__Exercise aim__: Reproduce from the records below, with no pictures, exactly the lines between the one containing "Before and after one commit to rsalzer/COVID_19_AGE, a" and the one containing "Also changed, not shown: 10 other files.", inclusive.

__Data__:
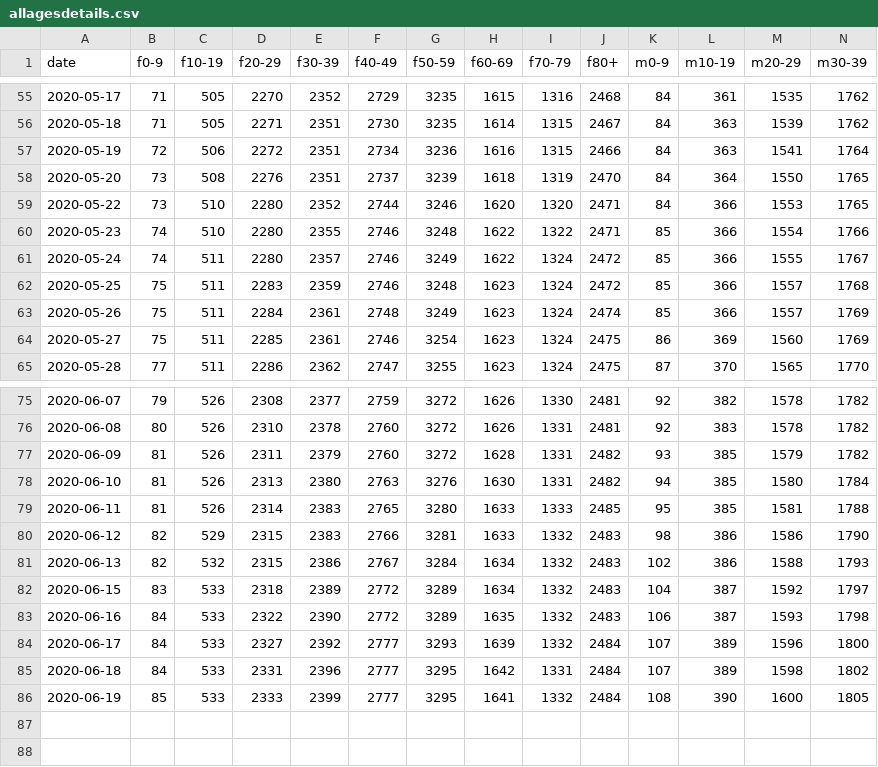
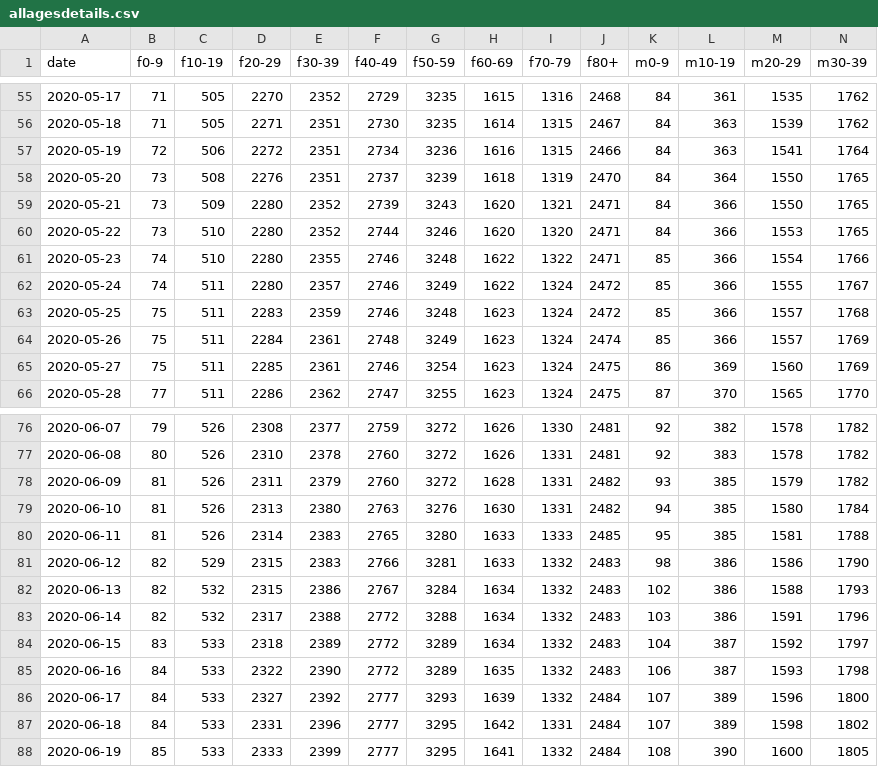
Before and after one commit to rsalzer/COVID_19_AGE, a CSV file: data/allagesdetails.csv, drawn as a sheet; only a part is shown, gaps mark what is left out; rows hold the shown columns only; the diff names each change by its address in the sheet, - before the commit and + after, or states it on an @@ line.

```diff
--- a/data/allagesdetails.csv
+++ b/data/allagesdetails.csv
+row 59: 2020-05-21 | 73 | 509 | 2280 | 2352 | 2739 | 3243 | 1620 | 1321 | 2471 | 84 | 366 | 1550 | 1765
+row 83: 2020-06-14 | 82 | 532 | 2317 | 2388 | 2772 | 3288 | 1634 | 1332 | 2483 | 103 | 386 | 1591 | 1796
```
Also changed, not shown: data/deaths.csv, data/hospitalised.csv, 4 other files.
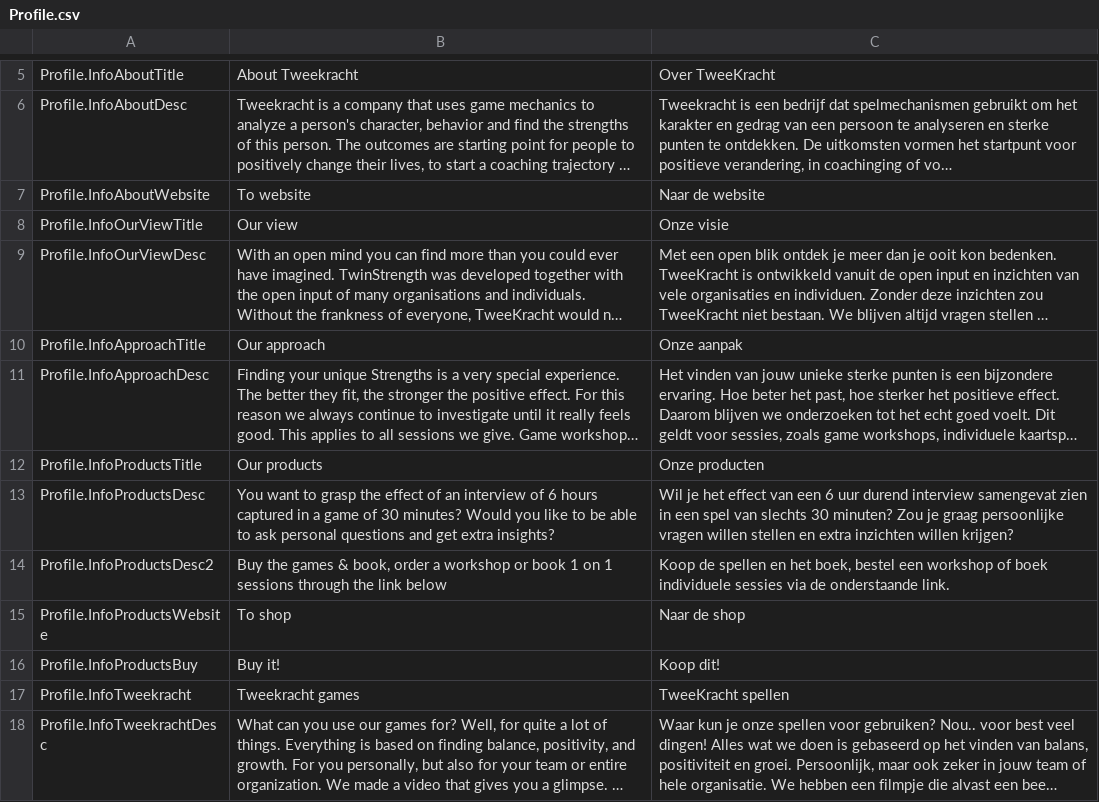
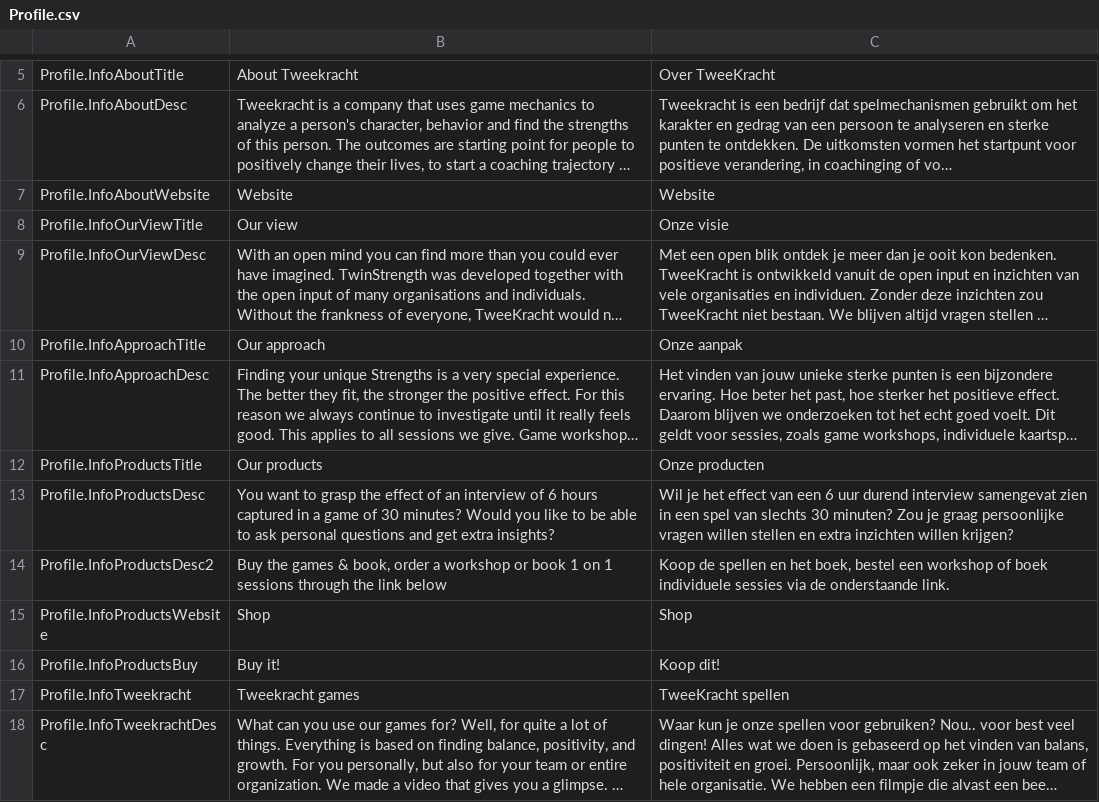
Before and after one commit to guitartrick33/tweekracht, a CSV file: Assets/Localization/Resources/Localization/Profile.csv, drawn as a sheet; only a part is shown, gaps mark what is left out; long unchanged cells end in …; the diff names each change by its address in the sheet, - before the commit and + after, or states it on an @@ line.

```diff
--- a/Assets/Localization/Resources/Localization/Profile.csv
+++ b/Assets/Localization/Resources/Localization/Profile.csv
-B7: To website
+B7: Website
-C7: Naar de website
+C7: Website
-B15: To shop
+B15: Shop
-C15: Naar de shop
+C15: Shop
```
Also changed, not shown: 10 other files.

...

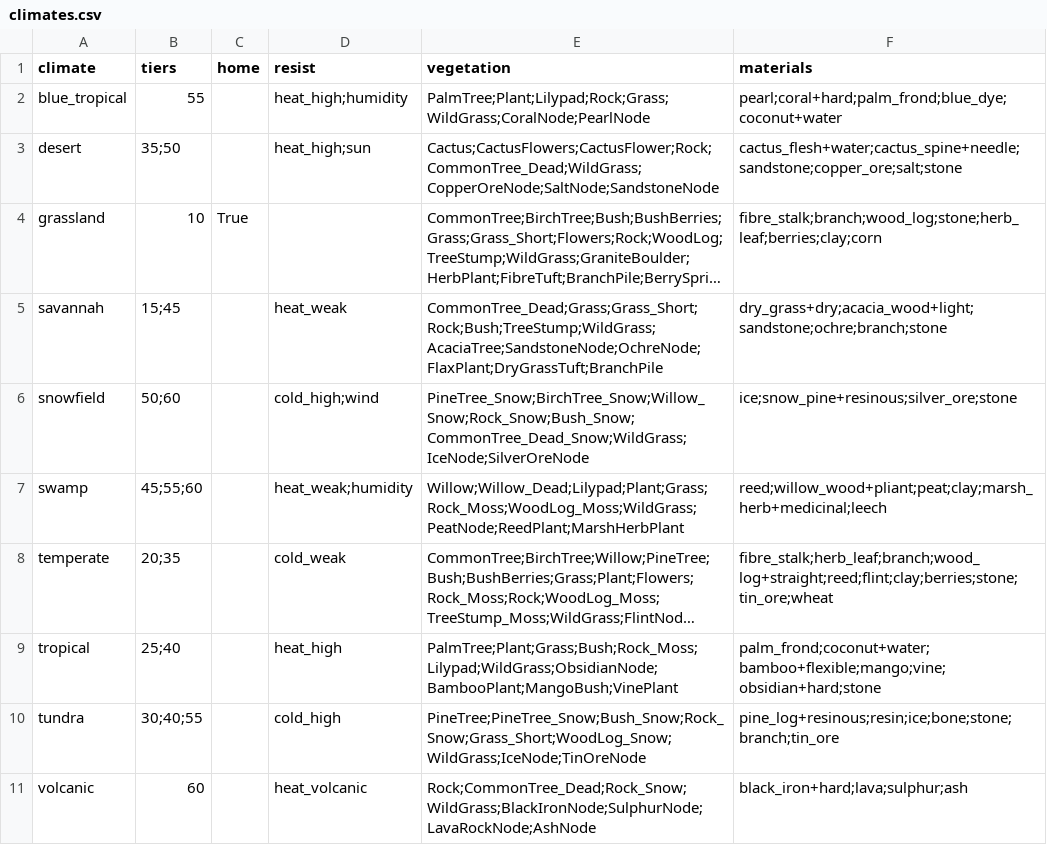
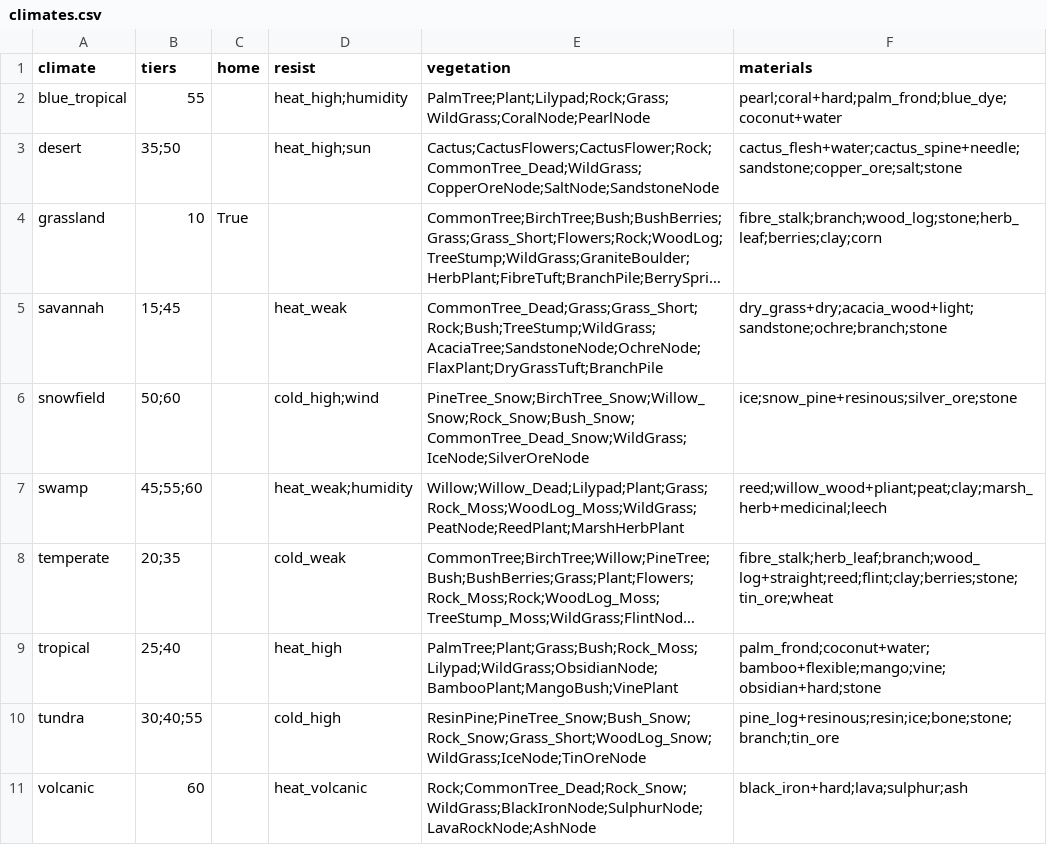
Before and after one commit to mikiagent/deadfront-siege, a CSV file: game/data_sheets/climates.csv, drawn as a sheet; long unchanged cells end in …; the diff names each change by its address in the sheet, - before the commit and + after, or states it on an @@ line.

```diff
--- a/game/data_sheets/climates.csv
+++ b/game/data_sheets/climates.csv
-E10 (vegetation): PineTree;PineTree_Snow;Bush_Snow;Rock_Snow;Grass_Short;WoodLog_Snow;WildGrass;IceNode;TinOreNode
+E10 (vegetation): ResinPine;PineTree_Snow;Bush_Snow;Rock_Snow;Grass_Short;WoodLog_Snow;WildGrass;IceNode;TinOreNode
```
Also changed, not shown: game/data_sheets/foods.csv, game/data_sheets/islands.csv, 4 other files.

--

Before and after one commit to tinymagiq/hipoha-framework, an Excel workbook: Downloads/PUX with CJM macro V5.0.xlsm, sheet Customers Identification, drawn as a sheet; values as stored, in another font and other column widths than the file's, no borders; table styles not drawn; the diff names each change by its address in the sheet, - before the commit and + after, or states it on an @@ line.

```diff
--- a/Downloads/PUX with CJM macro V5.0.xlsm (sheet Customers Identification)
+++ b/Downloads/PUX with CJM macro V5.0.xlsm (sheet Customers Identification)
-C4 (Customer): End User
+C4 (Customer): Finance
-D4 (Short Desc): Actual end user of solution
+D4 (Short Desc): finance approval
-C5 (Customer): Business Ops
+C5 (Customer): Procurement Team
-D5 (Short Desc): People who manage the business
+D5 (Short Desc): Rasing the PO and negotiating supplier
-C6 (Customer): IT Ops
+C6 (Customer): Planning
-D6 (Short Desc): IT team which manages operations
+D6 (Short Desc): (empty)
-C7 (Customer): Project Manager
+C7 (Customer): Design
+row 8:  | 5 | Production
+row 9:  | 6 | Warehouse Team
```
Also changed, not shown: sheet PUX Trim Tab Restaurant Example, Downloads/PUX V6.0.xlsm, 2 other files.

__Completed exercise__:
Before and after one commit to rsalzer/COVID_19_AGE, a CSV file: data/allagesdetails.csv, drawn as a sheet; only a part is shown, gaps mark what is left out; rows hold the shown columns only; the diff names each change by its address in the sheet, - before the commit and + after, or states it on an @@ line.

```diff
--- a/data/allagesdetails.csv
+++ b/data/allagesdetails.csv
+row 59: 2020-05-21 | 73 | 509 | 2280 | 2352 | 2739 | 3243 | 1620 | 1321 | 2471 | 84 | 366 | 1550 | 1765
+row 83: 2020-06-14 | 82 | 532 | 2317 | 2388 | 2772 | 3288 | 1634 | 1332 | 2483 | 103 | 386 | 1591 | 1796
```
Also changed, not shown: data/deaths.csv, data/hospitalised.csv, 4 other files.
Before and after one commit to guitartrick33/tweekracht, a CSV file: Assets/Localization/Resources/Localization/Profile.csv, drawn as a sheet; only a part is shown, gaps mark what is left out; long unchanged cells end in …; the diff names each change by its address in the sheet, - before the commit and + after, or states it on an @@ line.

```diff
--- a/Assets/Localization/Resources/Localization/Profile.csv
+++ b/Assets/Localization/Resources/Localization/Profile.csv
-B7: To website
+B7: Website
-C7: Naar de website
+C7: Website
-B15: To shop
+B15: Shop
-C15: Naar de shop
+C15: Shop
```
Also changed, not shown: 10 other files.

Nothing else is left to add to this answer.